Brief: Provide an exact copy of the data, excluding the images.

(Source records)
________

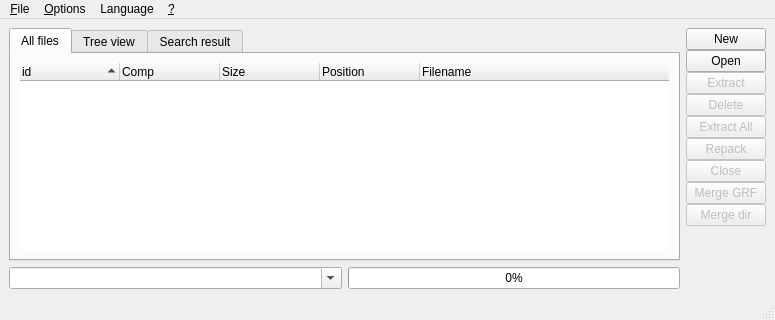
The window that grfbuilder/MainWindow.ui (MagicalTux/grf) describes before a commit, drawn with Qt 5.
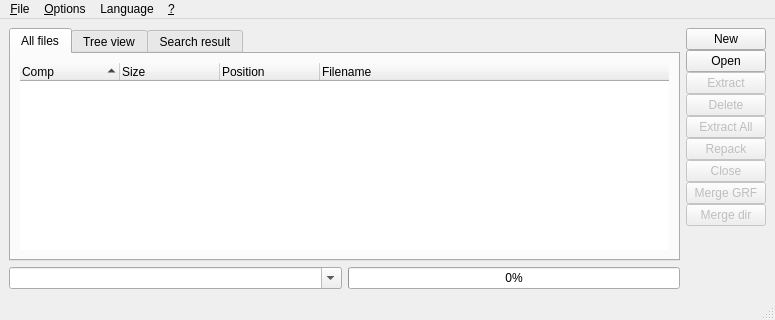
The same window after the commit.

Patch:
```diff
--- a/grfbuilder/MainWindow.ui
+++ b/grfbuilder/MainWindow.ui
@@ -68,13 +68,8 @@
              <bool>true</bool>
             </property>
             <property name="columnCount" >
-             <number>5</number>
+             <number>4</number>
             </property>
-            <column>
-             <property name="text" >
-              <string>id</string>
-             </property>
-            </column>
             <column>
              <property name="text" >
               <string>Comp</string>
```
Left out of the diff: 12 changed lines with no effect on the pictures.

________

Solved exercise:
The window that grfbuilder/MainWindow.ui (MagicalTux/grf) describes before a commit, drawn with Qt 5.
The same window after the commit.

Patch:
```diff
--- a/grfbuilder/MainWindow.ui
+++ b/grfbuilder/MainWindow.ui
@@ -68,13 +68,8 @@
              <bool>true</bool>
             </property>
             <property name="columnCount" >
-             <number>5</number>
+             <number>4</number>
             </property>
-            <column>
-             <property name="text" >
-              <string>id</string>
-             </property>
-            </column>
             <column>
              <property name="text" >
               <string>Comp</string>
```
Left out of the diff: 12 changed lines with no effect on the pictures.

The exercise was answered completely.